Barbara Gross Galerie

Leon Golub: Danse Macabre

Leon Golub: Danse Macabre

Theresienstr. 56 Hof 1Munich, Germany Thursday, March 13, 2014Saturday, May 3, 2014

Theresienstr. 56 Hof 1
Munich, Germany
Thursday, March 13, 2014Saturday, May 3, 2014

Danse Macabre

Opening March 13, 2014
March 14 - May 3, 2014

Leon Golub (1922–2004) was one of America’s great political painters. Keenly observant, he registered the upheavals and dislocations of an openly or latently aggressive society: racism, urban crime, the abyss of war, physical and psychic in!rmities, and bottled-up, repressed rage. Golub became famous for his monumental, nearly cinematographic cycles of paintings of warfare in Vietnam, Mercenaries, and Interrogations. They are historical paintings without heroes, in which the focus is on the human body as the actual site of violence. With the events of September 11, 2001 and the United States’ “war on terror,” these works took on a new currency, to which Golub reacted with a !nal group of large format tableaus, seen at the Documenta 11 in 2002. The exhibition at Barbara Gross Galerie spans the arc from these to the more intimate, but no less volatile works on paper Golub produced in his !nal years of creativity.

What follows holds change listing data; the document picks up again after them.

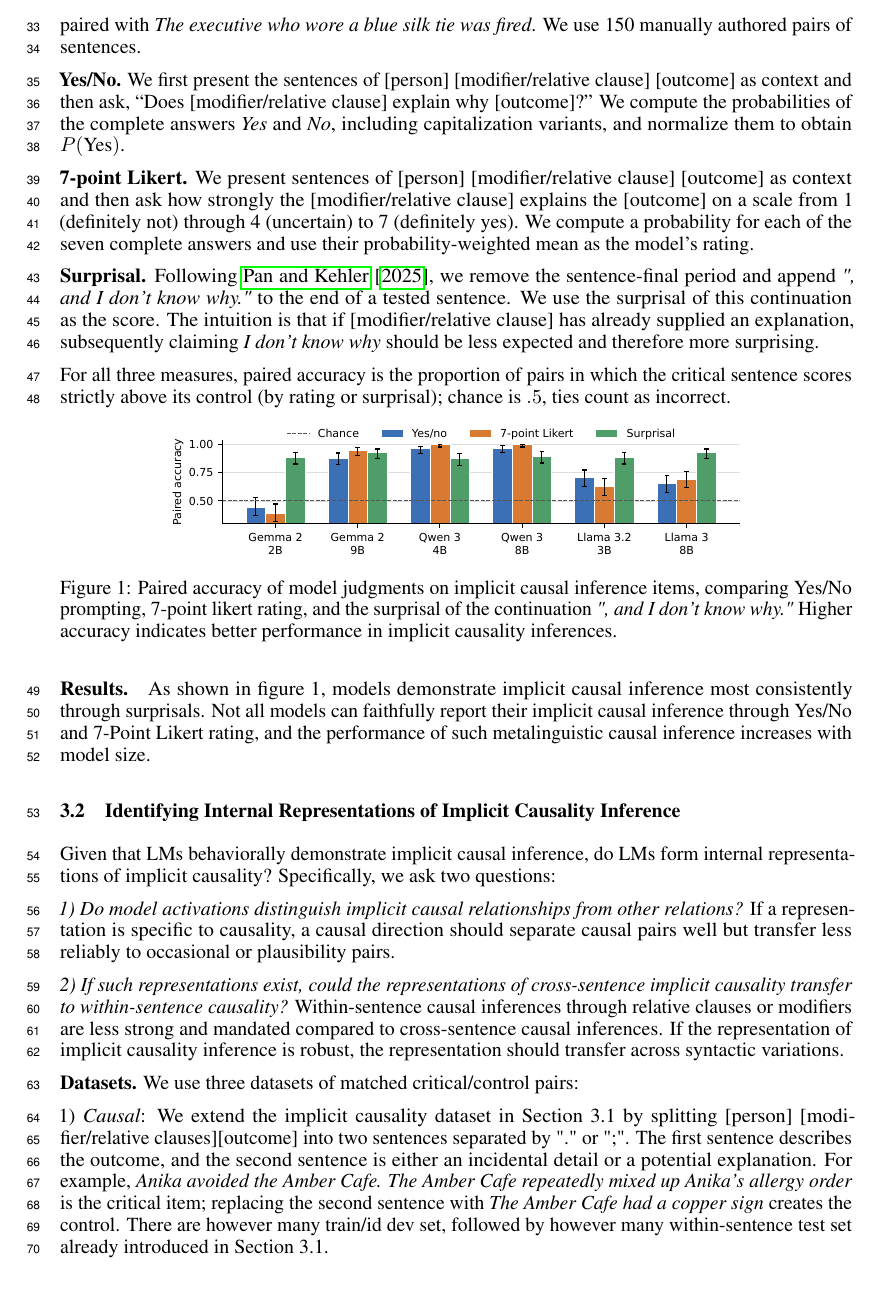
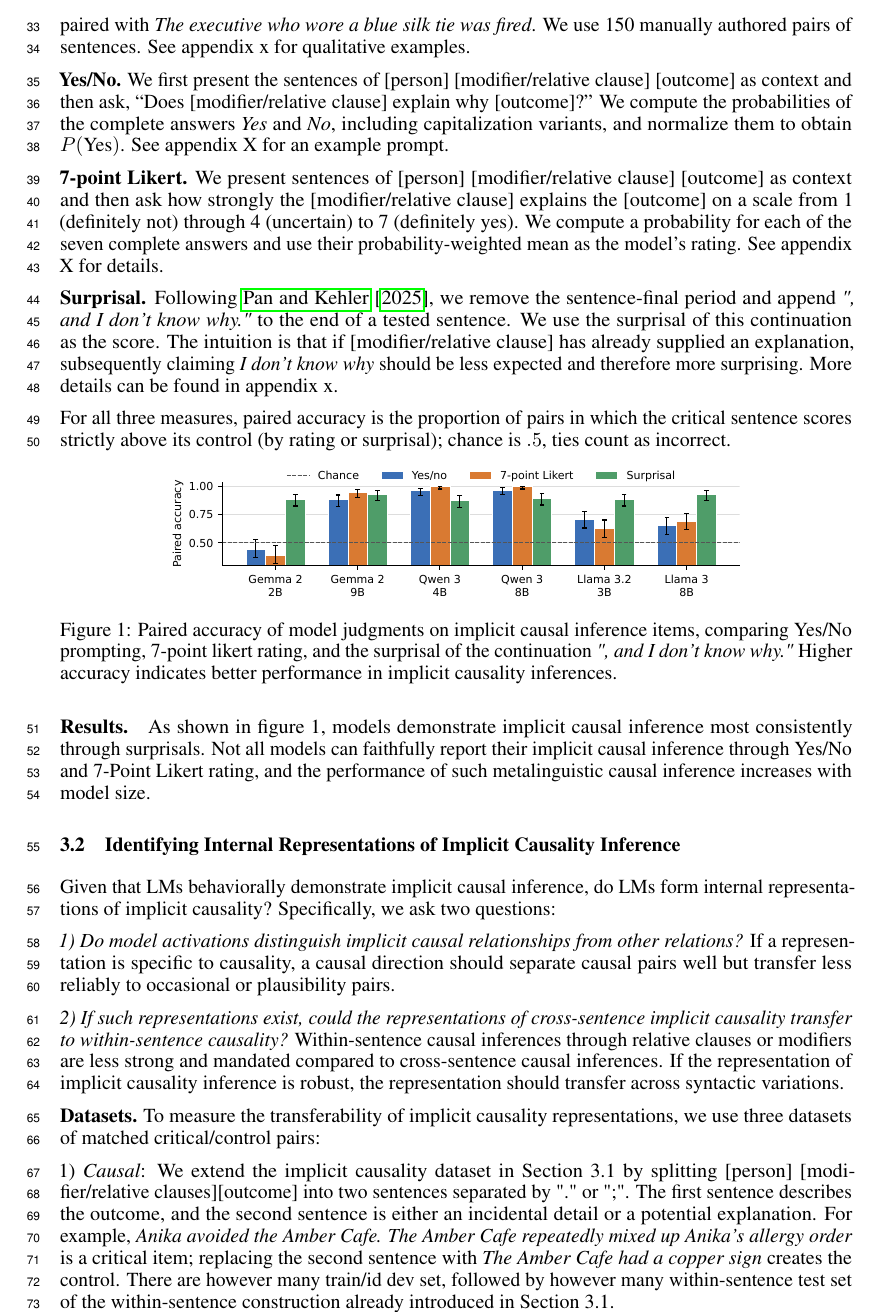
Before and after one commit to SusanWYS/Formatting-Instructions-For-NeurIPS-2026-2-, a LaTeX paper (paper.tex): part of page 2 of 4, cut so that both start at the same text. Compiled offline with pdfLaTeX.

Commit message:
Updates from Overleaf

```diff
--- a/paper.tex
+++ b/paper.tex
@@ -62,13 +62,13 @@ Our contribution is...
 
 \textbf{Models.} In all experiments, we test Gemma~2 2B/9B \citep{gemma-team-2024-gemma2}, Qwen3 4B/8B \citep{qwen-team-2025-qwen3}, Llama~3.2 3B \citep{meta-2024-llama32}, and Llama~3 8B \citep{dubey-etal-2024-llama3} base checkpoints.
 
-\textbf{Dataset.} The dataset tests whether models represent implicit causal relationships. It is comprised of minimal pairs of sentences following the format of [person] [modifier/relative clause] [outcome]. In the critical sentence, [modifier/relative clause] provides a plausible cause of [outcome] based on physical or everyday world knowledge; in the \emph{control} sentence, [modifier/relative clause]  provides an incidental detail. For example, \emph{The executive who falsified quarterly revenue figures was fired} is paired with \emph{The executive who wore a blue silk tie was fired}. We use 150 manually authored pairs of sentences.
+\textbf{Dataset.} The dataset tests whether models represent implicit causal relationships. It is comprised of minimal pairs of sentences following the format of [person] [modifier/relative clause] [outcome]. In the critical sentence, [modifier/relative clause] provides a plausible cause of [outcome] based on physical or everyday world knowledge; in the \emph{control} sentence, [modifier/relative clause]  provides an incidental detail. For example, \emph{The executive who falsified quarterly revenue figures was fired} is paired with \emph{The executive who wore a blue silk tie was fired}. We use 150 manually authored pairs of sentences. See appendix x for qualitative examples.
 
-\textbf{Yes/No.} We first present the sentences of [person] [modifier/relative clause] [outcome] as context and then ask, ``Does [modifier/relative clause] explain why [outcome]?'' We compute the probabilities of the complete answers \emph{Yes} and \emph{No}, including capitalization variants, and normalize them to obtain $P(\text{Yes})$.
+\textbf{Yes/No.} We first present the sentences of [person] [modifier/relative clause] [outcome] as context and then ask, ``Does [modifier/relative clause] explain why [outcome]?'' We compute the probabilities of the complete answers \emph{Yes} and \emph{No}, including capitalization variants, and normalize them to obtain $P(\text{Yes})$. See appendix X for an example prompt.
 
-\textbf{7-point Likert.} We present sentences of [person] [modifier/relative clause] [outcome] as context and then ask how strongly the [modifier/relative clause] explains the [outcome] on a scale from 1 (definitely not) through 4 (uncertain) to 7 (definitely yes). We compute a probability for each of the seven complete answers and use their probability-weighted mean as the model's rating.
+\textbf{7-point Likert.} We present sentences of [person] [modifier/relative clause] [outcome] as context and then ask how strongly the [modifier/relative clause] explains the [outcome] on a scale from 1 (definitely not) through 4 (uncertain) to 7 (definitely yes). We compute a probability for each of the seven complete answers and use their probability-weighted mean as the model's rating. See appendix X for details.
 
-\textbf{Surprisal.} Following \citet{pan-kehler-2025-pragmatic}, we remove the sentence-final period and append \emph{", and I don't know why."} to the end of a tested sentence. We use the surprisal of this continuation as the score. The intuition is that if [modifier/relative clause] has already supplied an explanation, subsequently claiming \emph{I don't know why} should be less expected and therefore more surprising.
+\textbf{Surprisal.} Following \citet{pan-kehler-2025-pragmatic}, we remove the sentence-final period and append \emph{", and I don't know why."} to the end of a tested sentence. We use the surprisal of this continuation as the score. The intuition is that if [modifier/relative clause] has already supplied an explanation, subsequently claiming \emph{I don't know why} should be less expected and therefore more surprising. More details can be found in appendix x.
 
 For all three measures, paired accuracy is the proportion of pairs in which the critical sentence scores strictly above its control (by rating or surprisal); chance is $.5$, ties count as incorrect.
 
@@ -90,9 +90,9 @@ Given that LMs behaviorally demonstrate implicit causal inference, do LMs form i
 
 \textit{2) If such representations exist, could the representations of cross-sentence implicit causality transfer to within-sentence causality?} Within-sentence causal inferences through relative clauses or modifiers are less strong and mandated compared to cross-sentence causal inferences. If the representation of implicit causality inference is robust, the representation should transfer across syntactic variations.
 
-\textbf{Datasets.} We use three datasets of matched critical/control pairs:
+\textbf{Datasets.} To measure the transferability of implicit causality representations, we use three datasets of matched critical/control pairs:
 
-1) \emph{Causal}: We extend the implicit causality dataset in Section~3.1 by splitting [person] [modifier/relative clauses][outcome] into two sentences separated by "." or ";". The first sentence describes the outcome, and the second sentence is either an incidental detail or a potential explanation. For example, \emph{Anika avoided the Amber Cafe. The Amber Cafe repeatedly mixed up Anika's allergy order} is the critical item; replacing the second sentence with \emph{The Amber Cafe had a copper sign} creates the control. There are however many train/id dev set, followed by however many within-sentence test set already introduced in Section~3.1.
+1) \emph{Causal}: We extend the implicit causality dataset in Section~3.1 by splitting [person] [modifier/relative clauses][outcome] into two sentences separated by "." or ";". The first sentence describes the outcome, and the second sentence is either an incidental detail or a potential explanation. For example, \emph{Anika avoided the Amber Cafe. The Amber Cafe repeatedly mixed up Anika's allergy order} is a critical item; replacing the second sentence with \emph{The Amber Cafe had a copper sign} creates the control. There are however many train/id dev set, followed by however many within-sentence test set of the within-sentence construction already introduced in Section~3.1.
 
 2) \emph{Occasion}: This dataset tests whether an event is compatible with a typical occasion for a given [person]. The sentences follow the structure of [person] [outcome]. An example critical sentence is \textit{}, whereas the control is \textit{}. This dataset measures occasion compatibility. There are however many train/dev/test set.
 
```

In Two Heads II (1989), the earliest of the works shown here, the rough surface of the painting represents the style typical of Golub’s works from the 1980s. After being applied, the paint was dissolved with alcohol and partially scraped off again with a sharp blade. The furrowed, lacerated texture of the painting corresponds to the exhausted, haggard expression in the faces of the two men. The underlying threat merely alluded to in this work breaks out explicitly in the large Documenta work, Disappear You (2001), or the oil pen drawings Hung and From Out of Hell (2000): dogs with bared teeth, maltreated bodies, the out-of-control conditions in the prison camp and the prison, the permanent state of emergency.

As he aged, Golub increasingly turned to smaller formats. His drawings are "eeting, impatient; the stroke is put rapidly to paper, shapes disintegrating. Mythological motifs recall Golub’s early enthusiasm for antiquity, while his integration of slogan-like text fragments adds sometimes bitingly humorous commentaries to the visual statements. The theme of collective political violence recedes into the background—not because he is !nished with it, but because Golub is approaching it from a different, private side.

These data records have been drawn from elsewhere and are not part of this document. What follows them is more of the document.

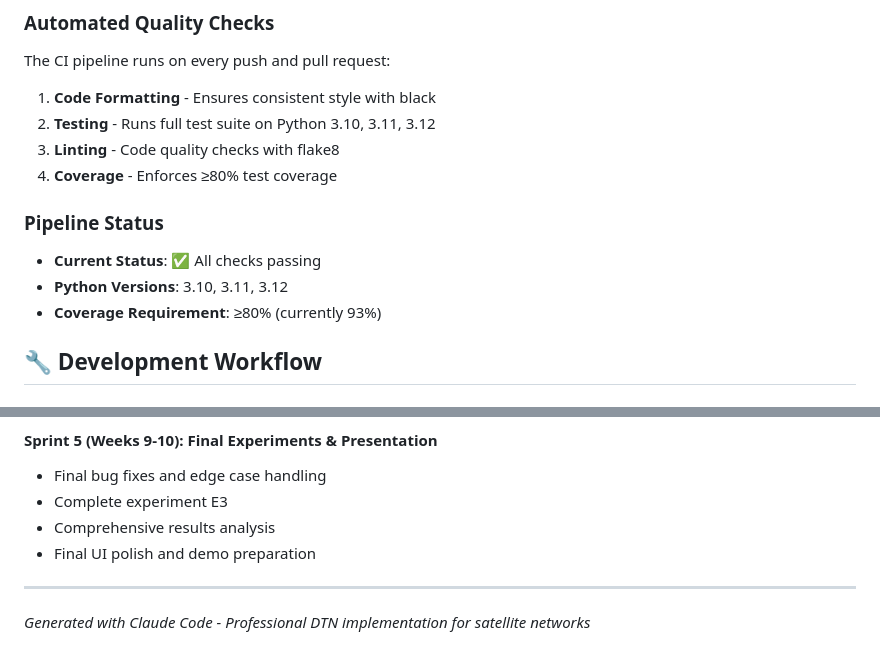
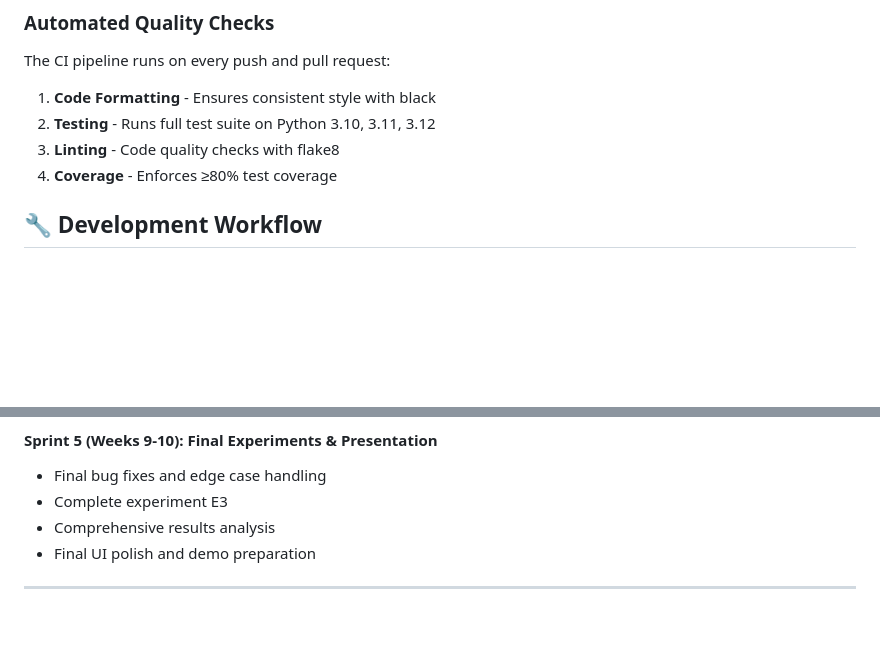
Before and after one commit to JKelleyDev/delay-tolerant-networks, a Markdown page: README.md, 2 parts joined by grey strips. Drawn GitHub-style; blank space fills up the shorter version.

```diff
--- a/README.md
+++ b/README.md
@@ -139,10 +139,6 @@ The CI pipeline runs on every push and pull request:
 3. **Linting** - Code quality checks with flake8
 4. **Coverage** - Enforces ≥80% test coverage
 
-### Pipeline Status
-- **Current Status**: ✅ All checks passing
-- **Python Versions**: 3.10, 3.11, 3.12
-- **Coverage Requirement**: ≥80% (currently 93%)
 
 ## 🔧 Development Workflow
 
@@ -315,5 +311,3 @@ make coverage  # See coverage report
 - Final UI polish and demo preparation
 
 ---
-
-*Generated with Claude Code - Professional DTN implementation for satellite networks*
```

This personal perspective lends the works on paper something conciliatory, despite all of their harshness. Here, Golub steers the gaze away from the excesses of senseless aggression to small gestures of resistance and the challenging showdown. Masculine encroachment (seen in the posers in Not Bad Huh?, 2003) is answered with a loaded gun or contentious sexuality (You're Going to do What?, 2003, and Golden Girl 2, 2003). The exuberant dance of the goat-footed female faun with the skull ridicules death (Danse Macabre, 2004). Recurring stray dogs are not just apocalyptic heralds that will inhabit the world after the human order breaks down and decay spreads, but also symbols of freedom and the wild.

Leon Golub, born in 1922 in Chicago, died in 2004 in New York, where he had lived and worked—after a !ve-year sojourn in Paris—since 1964. In 1996 he and his wife, the artist Nancy Spero, received the Hiroshima Art Prize. His work was seen at the Documentas in 1964, 1987, and 2002, as well as the 2001 and 2003 Venice Biennials. Solo shows at the Museo Reina Sofía, Madrid 2011; The Drawing Center, New York, 2010; the Chicago Cultural Center, Chicago, 2003; the Brooklyn Museum of Art, New York, 2001; the Stedelijk Museum voor Actuele Kunst, Ghent, 2000; the Irish Museum of Modern Art, Dublin, 2000, and others.